TMJ and TMD : Definition, Cause and Treatment

Definition and Cause

Temporomandibular Joint or simply TMJ is the connection point of jaw with the upper arch.  All of us have two of them, actually.  TMJ is a complex joint that can move in various directions during its movement like while chewing or speaking.  When it is abused and becomes unstable, it leads to a disorder called TMD (or temporomandibular joint dysfunction). 


When you have TMD, you may hear clicking sounds, experience facial pain through headaches or suffer from neck pains.  Often the joints may feel painful simply because the surrounding structures cause the pain. One of the primary reasons for the pain is excessive loading or displacement when chewing, clenching and tooth grinding (bruxism).  Results may lead to earaches, dizziness, clicking or grating sounds while chewing and inability to open wide your mouth.  Most of the times, tooth fracturing is also reported.





One of the most popular and frequently used treatments for TMJ is a night guard.  This isn’t the over-the-counter kind but a specially designed hard acrylic splint that can be worn at night to separate the two arches.  They also prevent further fracturing of the teeth.


A carefully designed night guard must help the joints to sit in a proper position when it contacts the teeth on both sides.  Adjustment of your night guard may mean several appointments to your dentist as the healing progress takes place.
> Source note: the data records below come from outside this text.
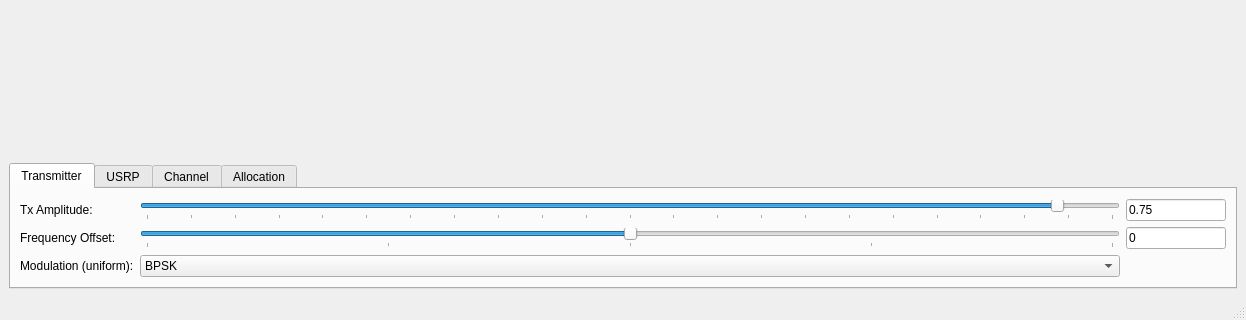
Old version of the form apps/gui/ofdm_rx_gui_window.ui in the repository rwth-ti/gr-ofdm; both pictures show x 0 to 1246 and y 458 to 778 of the 1246 by 778 pixel window.
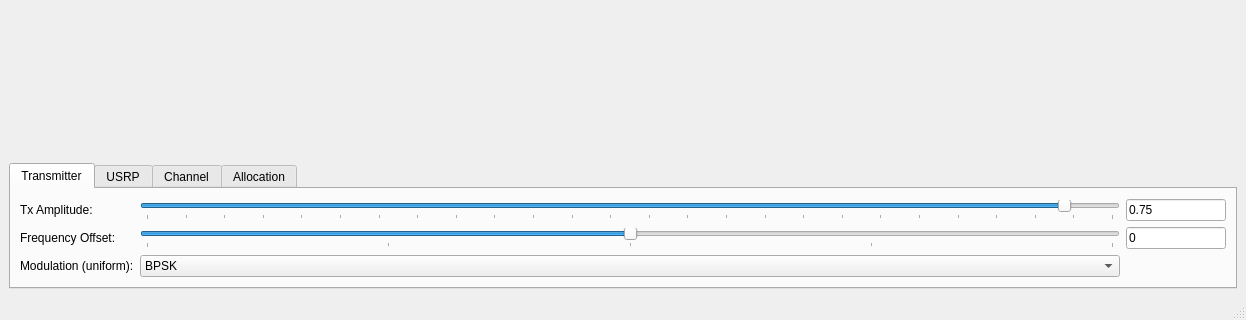
New version of the form. Custom widgets are drawn as their Qt base class.

Commit message: Change minimum value of amplitude slider

```diff
--- a/apps/gui/ofdm_rx_gui_window.ui
+++ b/apps/gui/ofdm_rx_gui_window.ui
@@ -470,7 +470,7 @@
           <item row="0" column="1">
            <widget class="QSlider" name="horizontalSliderAmplitude">
             <property name="minimum">
-             <number>-2000</number>
+             <number>-5000</number>
             </property>
             <property name="maximum">
              <number>20000</number>
```
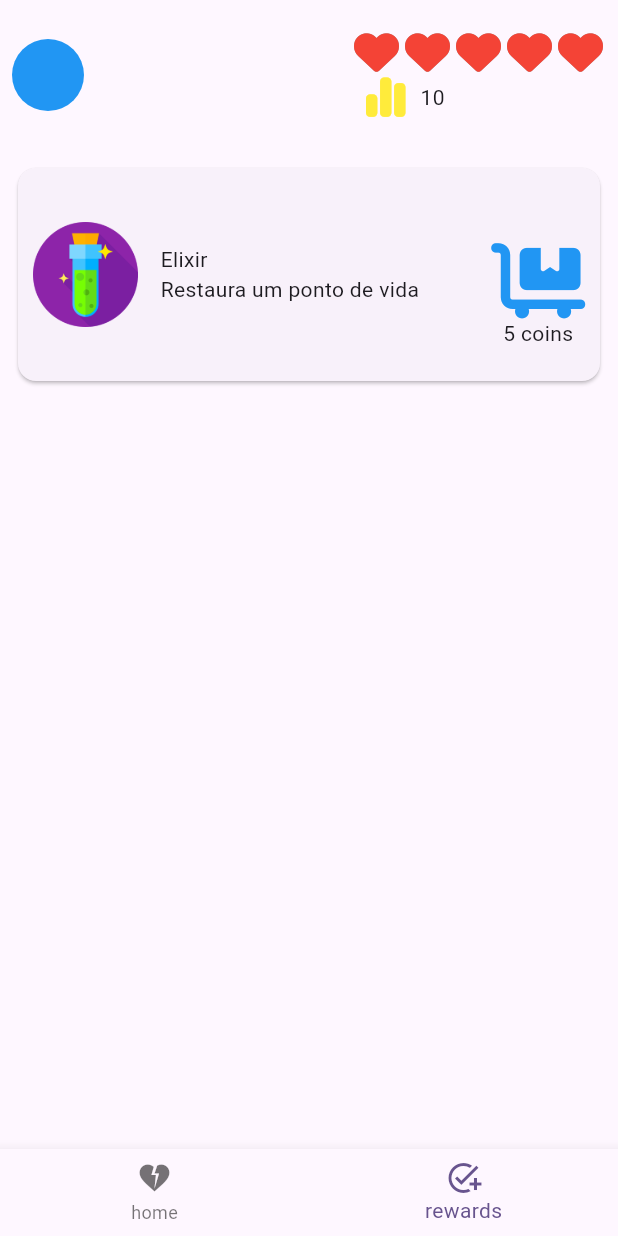
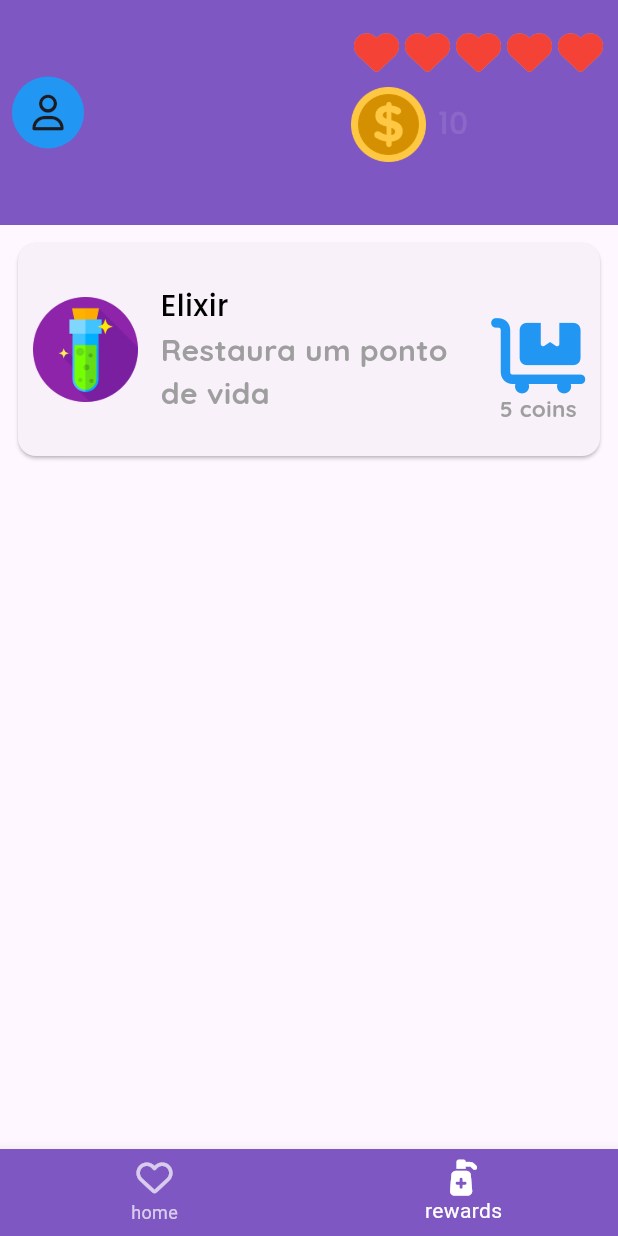
Before and after one commit to FilipeHaniel/ryc_desafio_do_modulo_basico, a Flutter app: the screen it shows after launch, item 2 of the bottom bar chosen, on a phone screen of 412 x 824 dp. Run offline on Flutter 3.47's test engine with Material 3 defaults, Android fonts, the phone set to English and light mode, and no system bars; our stand-ins replace bloc, dio, flutter_bloc, font_awesome_flutter, freezed_annotation, get_it and 2 more; network calls fail.

Commit message:
layout adjustment

```diff
--- a/lib/data/model/task_model.dart
+++ b/lib/data/model/task_model.dart
@@ -10,7 +10,7 @@ class TaskModel extends TaskEntity {
   factory TaskModel.fromJson(Map<String, dynamic> json) {
 
     if (json['taskDate'] == null) {
-      throw ArgumentError('taskDate is required and must not be null');
+      throw ArgumentError('taskDate não pode ser nulo');
     }
 
     return TaskModel(
--- a/lib/main.dart
+++ b/lib/main.dart
@@ -11,7 +11,6 @@ void main() {
 class MyApp extends StatelessWidget {
   const MyApp({super.key});
 
-  // This widget is the root of your application.
   @override
   Widget build(BuildContext context) {
     return MaterialApp(
--- a/lib/presentation/view/main_page.dart
+++ b/lib/presentation/view/main_page.dart
@@ -1,6 +1,7 @@
 import 'package:flutter/material.dart';
 import 'package:flutter_bloc/flutter_bloc.dart';
 import 'package:font_awesome_flutter/font_awesome_flutter.dart';
+import 'package:google_fonts/google_fonts.dart';
 import 'package:ryc_desafio_do_modulo_basico/presentation/presenter/main_presenter.dart';
 
 class MainPage extends StatefulWidget {
@@ -27,7 +28,8 @@ class _MainPageState extends State<MainPage> {
       create: (context) => presenter,
       child: Scaffold(
         appBar: AppBar(
-          toolbarHeight: 100,
+          toolbarHeight: 150,
+          backgroundColor: Colors.deepPurple[400],
           leading: Padding(
             padding: const EdgeInsets.only(left: 8),
             child: Container(
@@ -36,6 +38,9 @@ class _MainPageState extends State<MainPage> {
               decoration: const BoxDecoration(
                 color: Colors.blue,
                 shape: BoxShape.circle,
+              ),
+              child: const Center(
+                child: FaIcon(FontAwesomeIcons.user),
               ),
             ),
           ),
@@ -71,22 +76,33 @@ class _MainPageState extends State<MainPage> {
                       );
                     },
                   ),
-                  Row(
+                  Padding(
+                    padding: const EdgeInsets.only(top: 8),
+                    child: Row(
                       children: [
-                      const Padding(
-                        padding: EdgeInsets.symmetric(horizontal: 10),
-                        child: FaIcon(
-                          FontAwesomeIcons.chartSimple,
-                          size: 30,
-                          color: Colors.yellow,
-                        ),
+                        SizedBox(
+                          height: 50,
+                          width: 50,
+                          child: Image.asset('assets/images/icon_coin.png'),
                         ),
                         BlocBuilder<MainPresenter, int>(
                           builder: (context, coin) {
-                          return Text('$coin');
+                            return Padding(
+                              padding: const EdgeInsets.only(left: 8),
+                              child: Text(
+                                '$coin',
+                                style: GoogleFonts.poppins(
+                                  textStyle: const TextStyle(color: Colors.white10),
+                                  fontSize: 20,
+                                  fontWeight: FontWeight.w500,
+                                  fontStyle: FontStyle.normal,
+                                ),
+                              ),
+                            );
                           },
                         ),
                       ],
+                    ),
                   ),
                 ],
               ),
@@ -95,14 +111,17 @@ class _MainPageState extends State<MainPage> {
         ),
         body: presenter.selectPage(selectedItem),
         bottomNavigationBar: BottomNavigationBar(
+          backgroundColor: Colors.deepPurple[400],
+          fixedColor: Colors.white,
+          unselectedItemColor: Colors.white70,
           currentIndex: selectedItem,
           items: const [
             BottomNavigationBarItem(
-              icon: Icon(Icons.heart_broken),
+              icon: FaIcon(FontAwesomeIcons.heart),
               label: 'home',
             ),
             BottomNavigationBarItem(
-              icon: Icon(Icons.add_task),
+              icon: FaIcon(FontAwesomeIcons.pumpMedical),
               label: 'rewards',
             ),
           ],
--- a/lib/presentation/view/pages/rewards_page.dart
+++ b/lib/presentation/view/pages/rewards_page.dart
@@ -1,6 +1,7 @@
 import 'package:flutter/material.dart';
 import 'package:font_awesome_flutter/font_awesome_flutter.dart';
 import 'package:flutter_bloc/flutter_bloc.dart';
+import 'package:google_fonts/google_fonts.dart';
 import 'package:ryc_desafio_do_modulo_basico/presentation/presenter/main_presenter.dart';
 
 class RewardsPage extends StatelessWidget {
@@ -26,23 +27,40 @@ class RewardsPage extends StatelessWidget {
                     width: 70,
                     child: Image.asset('assets/images/elixir.png'),
                   ),
-                  const Expanded(
+                  Expanded(
                     child: Padding(
-                      padding: EdgeInsets.all(15),
+                      padding: const EdgeInsets.all(15),
                       child: Column(
                         mainAxisAlignment: MainAxisAlignment.center,
                         crossAxisAlignment: CrossAxisAlignment.start,
                         children: [
-                          Text('Elixir'),
-                          Text('Restaura um ponto de vida'),
+                          Text(
+                            'Elixir',
+                            style: GoogleFonts.poppins(
+                              textStyle: const TextStyle(color: Colors.black),
+                              fontSize: 20,
+                              fontWeight: FontWeight.w500,
+                              fontStyle: FontStyle.normal,
+                            ),
+                          ),
+                          Text(
+                            'Restaura um ponto de vida',
+                            style: GoogleFonts.quicksand(
+                              textStyle:
+                                  const TextStyle(color: Colors.grey),
+                              fontSize: 20,
+                              fontWeight: FontWeight.w700,
+                              fontStyle: FontStyle.normal,
+                            ),
+                          ),
                         ],
                       ),
                     ),
                   ),
                   GestureDetector(
-                    child: const Column(
+                    child: Column(
                       children: [
-                        Padding(
+                        const Padding(
                           padding: EdgeInsets.only(top: 50),
                           child: FaIcon(
                             FontAwesomeIcons.cartFlatbed,
@@ -50,7 +68,15 @@ class RewardsPage extends StatelessWidget {
                             color: Colors.blue,
                           ),
                         ),
-                        Text('5 coins'),
+                        Text(
+                          '5 coins',
+                          style: GoogleFonts.quicksand(
+                            textStyle: const TextStyle(color: Colors.grey),
+                            fontSize: 15,
+                            fontWeight: FontWeight.w700,
+                            fontStyle: FontStyle.normal,
+                          ),
+                        ),
                       ],
                     ),
                     onTap: () {
--- a/pubspec.yaml
+++ b/pubspec.yaml
@@ -20,6 +20,8 @@ dependencies:
   injectable: ^2.4.2
   get_it: ^7.7.0
   font_awesome_flutter: ^10.7.0
+  google_fonts: ^6.2.1
+  intl: ^0.17.0
 
   cupertino_icons: ^1.0.6
 
@@ -37,4 +39,4 @@ flutter:
 
   uses-material-design: true
   assets:
-    - assets/images/elixir.png
+    - assets/images/
```
Also changed, not shown: lib/data/datasource/task_datasource_impl.dart (+0 -8 lines), lib/presentation/view/pages/home_page.dart (+24 -22 lines), lib/presentation/view/pages/register_page.dart (+5 -3 lines), lib/presentation/view/widgets/tasks_widget.dart (+24 -7 lines), assets/images/blue_castle.jpg (added), assets/images/castle.jpeg (added), assets/images/castle.webp (added), assets/images/coin.png (added), assets/images/icon_coin.png (added), pubspec.lock, 10 other files. Lines whose indentation alone changed are shown as unchanged.
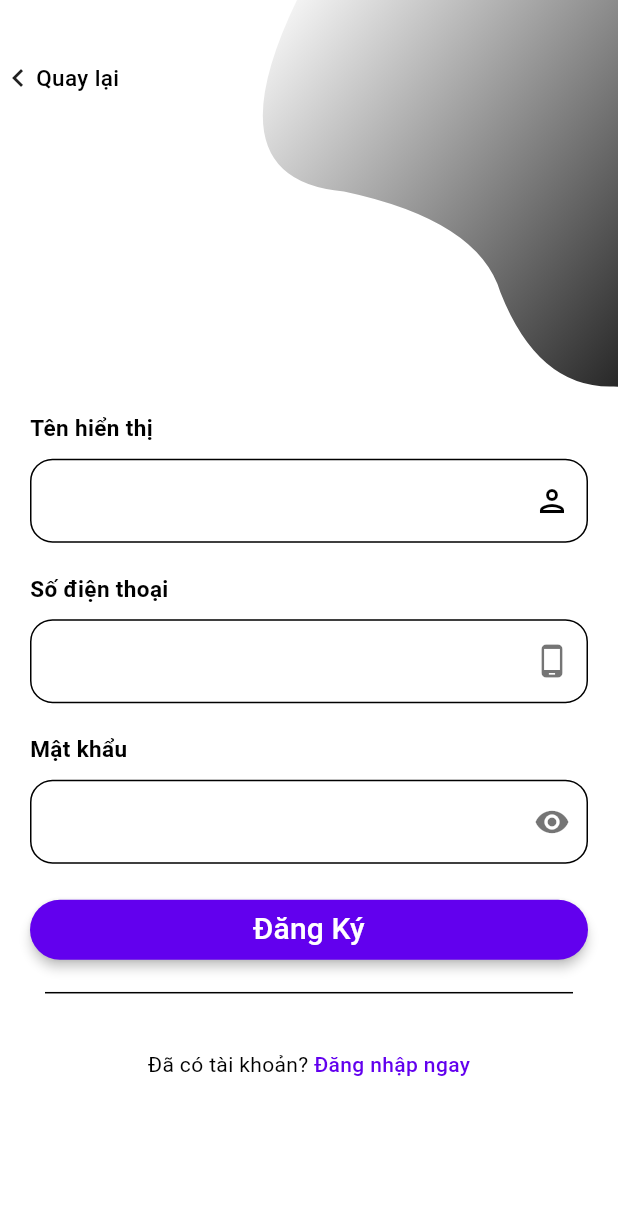
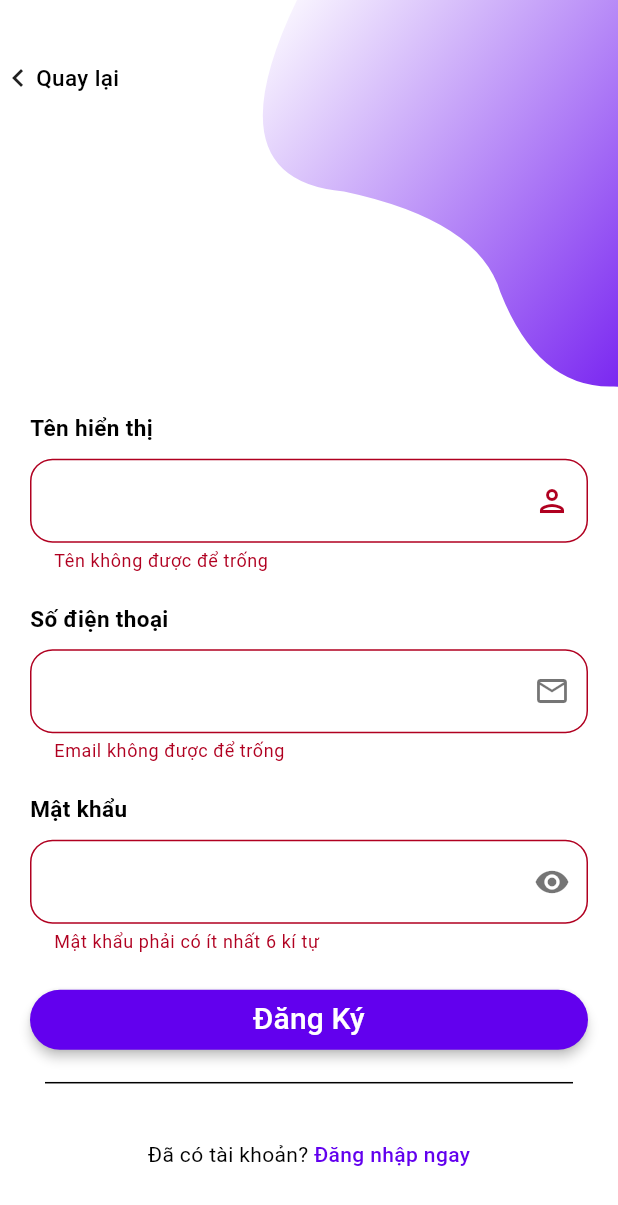
Before and after one commit to ThanhV99/appChat, a Flutter app: the SignUpScreen screen opened directly, after a tap on "Đăng Ký", on a phone screen of 412 x 824 dp. Shown: the top 1205 px of the screen. Run offline on Flutter 3.47's test engine with Material 2 defaults, Android fonts, the phone set to English and light mode, and no system bars; our stand-ins replace cloud_firestore, firebase_auth, firebase_core, shared_preferences; accounts and stored records are empty.

Commit message:
loi dang ky

```diff
--- a/lib/screens/login/Widget/bezierContainer.dart
+++ b/lib/screens/login/Widget/bezierContainer.dart
@@ -22,8 +22,8 @@
                 begin: Alignment.topCenter,
                 end: Alignment.bottomCenter,
                 colors: [
-                  Theme.of(context).colorScheme.background,
-                  Theme.of(context).colorScheme.onBackground
+                  Theme.of(context).colorScheme.onPrimary,
+                  Theme.of(context).colorScheme.primary
                   // Colors.blue,
                   // Colors.lightBlue,
                 ],
--- a/lib/screens/login/login_screen.dart
+++ b/lib/screens/login/login_screen.dart
@@ -16,7 +16,7 @@
 class _LoginScreenState extends State<LoginScreen> {
   bool _isSignedIn = false;
   final formKey = GlobalKey<FormState>();
-  String? phone;
+  String? email;
   String? password;
 
   @override
@@ -145,7 +145,7 @@
                                 crossAxisAlignment: CrossAxisAlignment.start,
                                 children: <Widget>[
                                   const Text(
-                                    "Số điện thoại",
+                                    "Email",
                                     style: TextStyle(
                                       fontWeight: FontWeight.bold,
                                       fontSize: 15,
@@ -158,21 +158,19 @@
                                     style: const TextStyle(
                                       fontSize: 20,
                                     ),
-                                    keyboardType: TextInputType.number,
-                                    inputFormatters: <TextInputFormatter>[FilteringTextInputFormatter.digitsOnly],
                                     textAlign: TextAlign.start,
                                     obscureText: false,
                                     onChanged: (val){
                                       setState(() {
-                                        phone = val;
+                                        email = val;
                                       });
                                     },
                                     validator: (val){
-                                      return (val!.isNotEmpty) ? null : "Không được để trống số điện thoại";
+                                      return (val!.isNotEmpty) ? null : "Không được để email";
                                     },
                                     decoration: InputDecoration(
                                       suffixIcon: const Icon(
-                                        Icons.phone_android,
+                                        Icons.email_outlined,
                                         color: Colors.black54,
                                       ),
                                       border: OutlineInputBorder(
--- a/lib/screens/signup/Widget/bezierContainer.dart
+++ b/lib/screens/signup/Widget/bezierContainer.dart
@@ -22,8 +22,8 @@
                 begin: Alignment.topCenter,
                 end: Alignment.bottomCenter,
                 colors: [
-                  Theme.of(context).colorScheme.background,
-                  Theme.of(context).colorScheme.onBackground
+                  Theme.of(context).colorScheme.onPrimary,
+                  Theme.of(context).colorScheme.primary
                   // Colors.blue,
                   // Colors.lightBlue,
                 ],
--- a/lib/screens/signup/signup_screen.dart
+++ b/lib/screens/signup/signup_screen.dart
@@ -1,9 +1,11 @@
 import 'package:appchat/screens/login/login_screen.dart';
+import 'package:appchat/service/auth_service.dart';
 import 'package:flutter/gestures.dart';
 import 'package:flutter/material.dart';
 import 'package:flutter/services.dart';
 import 'Widget/bezierContainer.dart';
 import '../chats/chats_screen.dart';
+import 'Widget/snackBar.dart';
 
 class SignUpScreen extends StatefulWidget {
   const SignUpScreen({Key? key}) : super(key: key);
@@ -13,15 +15,35 @@
 }
 
 class _SignUpScreenState extends State<SignUpScreen> {
+  bool _isloading = false;
   final formKey = GlobalKey<FormState>();
-  String fullname = "";
-  String phone = "";
+  String fullName = "";
+  String email = "";
   String password = "";
+  AuthService authService = AuthService();
 
-  void validateAndSave(){
-    final FormState? form = formKey.currentState;
-    if(form!.validate()){
-      Navigator.push(context, MaterialPageRoute(builder: (context) => ChatsScreen()));
+  // void validateAndSave(){
+  //   final FormState? form = formKey.currentState;
+  //   if(form!.validate()){
+  //     // Navigator.push(context, MaterialPageRoute(builder: (context) => ChatsScreen()));
+  //   }
+  // }
+
+  register() async {
+    if(formKey.currentState!.validate()){
+      setState(() {
+        _isloading = true;
+      });
+      await authService.registerUserWithEmailAndPassword(fullName, email, password).then((value){
+        if (value == true){
+          // saving the shared preference state
+        } else {
+          showSnackBar(context, value, Colors.red);
+          setState(() {
+            _isloading = false;
+          });
+        }
+      });
     }
   }
 
@@ -62,10 +84,12 @@
                 right: -MediaQuery.of(context).size.width * .4,
                 child: BezierContainer(),
               ),
+              _isloading ? Center(child: CircularProgressIndicator(color: Theme.of(context).primaryColor)) :
                 Container(
                   padding: const EdgeInsets.symmetric(horizontal: 20),
                   child: SingleChildScrollView(
                     child: Form(
+                      key: formKey,
                       child: Column(
                         crossAxisAlignment: CrossAxisAlignment.center,
                         mainAxisAlignment: MainAxisAlignment.center,
@@ -95,7 +119,7 @@
                                       TextFormField(
                                         onChanged: (val){
                                           setState(() {
-                                          fullname = val;
+                                            fullName = val;
                                           });
                                         },
                                         validator: (val){
@@ -134,19 +158,17 @@
                                 TextFormField(
                                   onChanged: (val){
                                     setState(() {
-                                    phone = val;
+                                      email = val;
                                     });
                                   },
                                   validator: (val){
-                                  return (val!.isEmpty) ? "Số điện thoại không được để trống" : null;
+                                    return (val!.isEmpty) ? "Email không được để trống" : null;
                                   },
-                                keyboardType: TextInputType.number,
-                                inputFormatters: <TextInputFormatter>[FilteringTextInputFormatter.digitsOnly],
                                   textAlign: TextAlign.start,
                                   obscureText: false,
                                   decoration: InputDecoration(
                                     suffixIcon: const Icon(
-                                    Icons.phone_android,
+                                      Icons.email_outlined,
                                       color: Colors.black54,
                                     ),
                                     border: OutlineInputBorder(
@@ -198,7 +220,7 @@
                                   width: double.infinity,
                                   child: ElevatedButton(
                                     onPressed: (){
-                                    validateAndSave();
+                                      register();
                                     },
                                     style: ElevatedButton.styleFrom(
                                       backgroundColor: Theme.of(context).primaryColor,
--- /dev/null
+++ b/lib/service/auth_service.dart
@@ -0,0 +1,25 @@
+import 'package:firebase_auth/firebase_auth.dart';
+import 'database_service.dart';
+
+class AuthService{
+  final FirebaseAuth firebaseAuth = FirebaseAuth.instance;
+
+  //login
+
+  //register
+  Future registerUserWithEmailAndPassword(String fullName, String email, String password) async{
+    try {
+      User user = (await firebaseAuth.createUserWithEmailAndPassword(email: email, password: password)).user!;
+      if (user != null){
+        // call our database service to update the user data
+        await DatabaseService(uid: user.uid).updateUserData(fullName, email);
+        return true;
+      }
+    } on FirebaseAuthException catch(e){
+      print(e);
+      return e.message;
+    }
+  }
+
+  //signout
+}
--- /dev/null
+++ b/lib/service/database_service.dart
@@ -0,0 +1,21 @@
+import 'package:cloud_firestore/cloud_firestore.dart';
+
+class DatabaseService{
+  final String? uid;
+  DatabaseService({this.uid});
+
+  // reference for our collections
+  final CollectionReference userCollection = FirebaseFirestore.instance.collection("users");
+  final CollectionReference groupCollection = FirebaseFirestore.instance.collection("groups");
+
+  // updating the userdata
+  Future updateUserData(String fullName, String email) async{
+    return await userCollection.doc(uid).set({
+      "fullName": fullName,
+      "email": email,
+      "groups": [],
+      "profilePic": "",
+      "uid": uid
+    });
+  }
+}
```
Also changed, not shown: lib/screens/signup/Widget/snackBar.dart (added, +10 -0 lines), 1 other file. Lines whose indentation alone changed are shown as unchanged.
Remember that lack of proper adjusting or neglect to form a stable joint position makes a larger problem leading to further destabilization of the joint.